=== EXERCISE INPUT ===

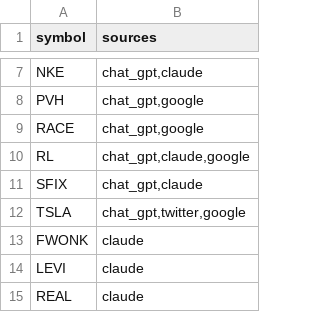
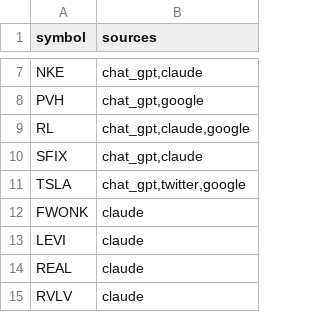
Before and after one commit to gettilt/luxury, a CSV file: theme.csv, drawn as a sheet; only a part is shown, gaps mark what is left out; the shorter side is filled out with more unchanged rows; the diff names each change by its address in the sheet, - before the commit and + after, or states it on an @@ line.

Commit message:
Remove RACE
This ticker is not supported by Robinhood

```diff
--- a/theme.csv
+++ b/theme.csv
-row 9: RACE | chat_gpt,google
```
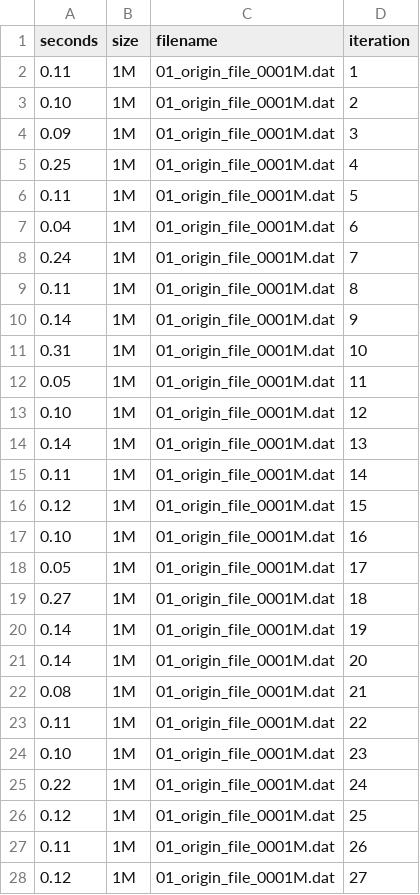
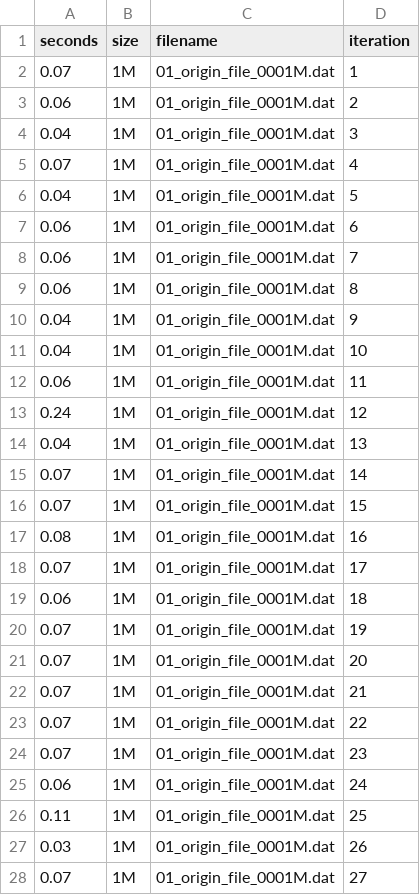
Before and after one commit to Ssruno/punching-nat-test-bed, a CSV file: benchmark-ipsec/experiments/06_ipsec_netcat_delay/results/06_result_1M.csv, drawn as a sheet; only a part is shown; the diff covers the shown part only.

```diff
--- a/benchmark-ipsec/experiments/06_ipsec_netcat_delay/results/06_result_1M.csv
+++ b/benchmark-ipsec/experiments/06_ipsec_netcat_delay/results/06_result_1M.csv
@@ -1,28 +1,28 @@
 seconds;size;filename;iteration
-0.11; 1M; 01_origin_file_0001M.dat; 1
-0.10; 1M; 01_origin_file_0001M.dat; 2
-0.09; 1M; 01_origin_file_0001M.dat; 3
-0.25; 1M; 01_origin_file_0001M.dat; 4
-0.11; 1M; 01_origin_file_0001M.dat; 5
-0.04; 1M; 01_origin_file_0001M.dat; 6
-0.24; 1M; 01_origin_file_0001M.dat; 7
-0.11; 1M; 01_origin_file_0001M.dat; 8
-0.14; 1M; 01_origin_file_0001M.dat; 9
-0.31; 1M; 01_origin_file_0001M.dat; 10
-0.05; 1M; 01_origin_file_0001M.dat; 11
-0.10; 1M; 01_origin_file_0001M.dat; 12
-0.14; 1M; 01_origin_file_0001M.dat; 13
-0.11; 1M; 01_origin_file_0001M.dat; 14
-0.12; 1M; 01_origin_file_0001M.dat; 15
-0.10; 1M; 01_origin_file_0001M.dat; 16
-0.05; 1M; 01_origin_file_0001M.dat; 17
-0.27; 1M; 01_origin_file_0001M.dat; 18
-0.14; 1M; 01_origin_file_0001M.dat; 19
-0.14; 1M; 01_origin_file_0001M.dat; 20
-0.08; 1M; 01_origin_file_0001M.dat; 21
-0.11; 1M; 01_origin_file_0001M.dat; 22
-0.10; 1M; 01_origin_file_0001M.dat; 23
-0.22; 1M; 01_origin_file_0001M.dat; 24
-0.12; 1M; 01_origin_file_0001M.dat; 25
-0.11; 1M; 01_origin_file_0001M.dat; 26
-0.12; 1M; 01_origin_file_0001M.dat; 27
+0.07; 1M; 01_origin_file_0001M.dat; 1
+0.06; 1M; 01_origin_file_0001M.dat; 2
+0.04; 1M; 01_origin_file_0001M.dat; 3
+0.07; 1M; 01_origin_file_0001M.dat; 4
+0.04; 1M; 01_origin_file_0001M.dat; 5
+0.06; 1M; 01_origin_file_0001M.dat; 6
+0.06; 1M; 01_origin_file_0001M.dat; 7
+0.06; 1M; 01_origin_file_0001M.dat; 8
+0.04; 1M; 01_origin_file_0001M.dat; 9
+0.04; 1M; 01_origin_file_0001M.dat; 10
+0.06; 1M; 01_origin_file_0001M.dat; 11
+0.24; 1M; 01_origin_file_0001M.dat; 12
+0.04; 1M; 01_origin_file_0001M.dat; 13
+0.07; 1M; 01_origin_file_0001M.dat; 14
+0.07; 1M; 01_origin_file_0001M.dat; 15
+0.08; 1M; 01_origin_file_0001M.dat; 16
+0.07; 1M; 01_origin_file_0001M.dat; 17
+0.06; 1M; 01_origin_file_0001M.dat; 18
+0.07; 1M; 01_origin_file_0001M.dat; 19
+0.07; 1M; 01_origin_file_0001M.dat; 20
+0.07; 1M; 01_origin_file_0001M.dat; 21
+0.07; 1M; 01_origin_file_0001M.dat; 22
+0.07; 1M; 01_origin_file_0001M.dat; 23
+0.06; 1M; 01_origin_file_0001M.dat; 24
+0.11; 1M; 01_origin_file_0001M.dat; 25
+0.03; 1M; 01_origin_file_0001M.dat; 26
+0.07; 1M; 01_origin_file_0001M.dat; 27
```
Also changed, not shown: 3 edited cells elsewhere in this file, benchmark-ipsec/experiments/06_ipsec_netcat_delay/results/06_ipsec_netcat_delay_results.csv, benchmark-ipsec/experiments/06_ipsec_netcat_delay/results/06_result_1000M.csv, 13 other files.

===
=== EXERCISE INPUT ===

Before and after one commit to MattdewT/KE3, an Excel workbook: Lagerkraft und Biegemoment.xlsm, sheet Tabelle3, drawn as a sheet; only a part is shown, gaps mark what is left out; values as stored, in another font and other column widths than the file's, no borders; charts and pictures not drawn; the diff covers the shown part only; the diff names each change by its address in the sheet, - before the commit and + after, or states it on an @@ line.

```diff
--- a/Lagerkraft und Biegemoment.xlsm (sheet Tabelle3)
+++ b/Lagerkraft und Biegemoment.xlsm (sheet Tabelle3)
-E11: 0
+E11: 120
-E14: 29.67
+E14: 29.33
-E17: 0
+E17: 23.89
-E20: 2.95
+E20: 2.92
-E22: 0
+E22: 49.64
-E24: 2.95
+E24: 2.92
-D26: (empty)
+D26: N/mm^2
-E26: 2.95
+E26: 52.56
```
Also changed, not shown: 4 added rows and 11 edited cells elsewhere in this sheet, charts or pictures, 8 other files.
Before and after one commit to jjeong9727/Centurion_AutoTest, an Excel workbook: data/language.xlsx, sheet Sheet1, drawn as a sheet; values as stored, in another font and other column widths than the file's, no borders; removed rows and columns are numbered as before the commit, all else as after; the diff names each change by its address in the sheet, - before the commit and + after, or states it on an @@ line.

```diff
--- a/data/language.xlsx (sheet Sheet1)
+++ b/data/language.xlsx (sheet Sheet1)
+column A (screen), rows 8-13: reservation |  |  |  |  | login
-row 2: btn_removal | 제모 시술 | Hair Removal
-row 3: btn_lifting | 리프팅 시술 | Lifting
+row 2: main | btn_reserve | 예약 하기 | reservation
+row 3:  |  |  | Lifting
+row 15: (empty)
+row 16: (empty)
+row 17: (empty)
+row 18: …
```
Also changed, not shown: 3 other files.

===

— WHAT YOU ARE ASKED TO DO —
Every line above that includes the string "results" needs to be copied.

— ANSWER BOX —
Before and after one commit to Ssruno/punching-nat-test-bed, a CSV file: benchmark-ipsec/experiments/06_ipsec_netcat_delay/results/06_result_1M.csv, drawn as a sheet; only a part is shown; the diff covers the shown part only.
--- a/benchmark-ipsec/experiments/06_ipsec_netcat_delay/results/06_result_1M.csv
+++ b/benchmark-ipsec/experiments/06_ipsec_netcat_delay/results/06_result_1M.csv
Also changed, not shown: 3 edited cells elsewhere in this file, benchmark-ipsec/experiments/06_ipsec_netcat_delay/results/06_ipsec_netcat_delay_results.csv, benchmark-ipsec/experiments/06_ipsec_netcat_delay/results/06_result_1000M.csv, 13 other files.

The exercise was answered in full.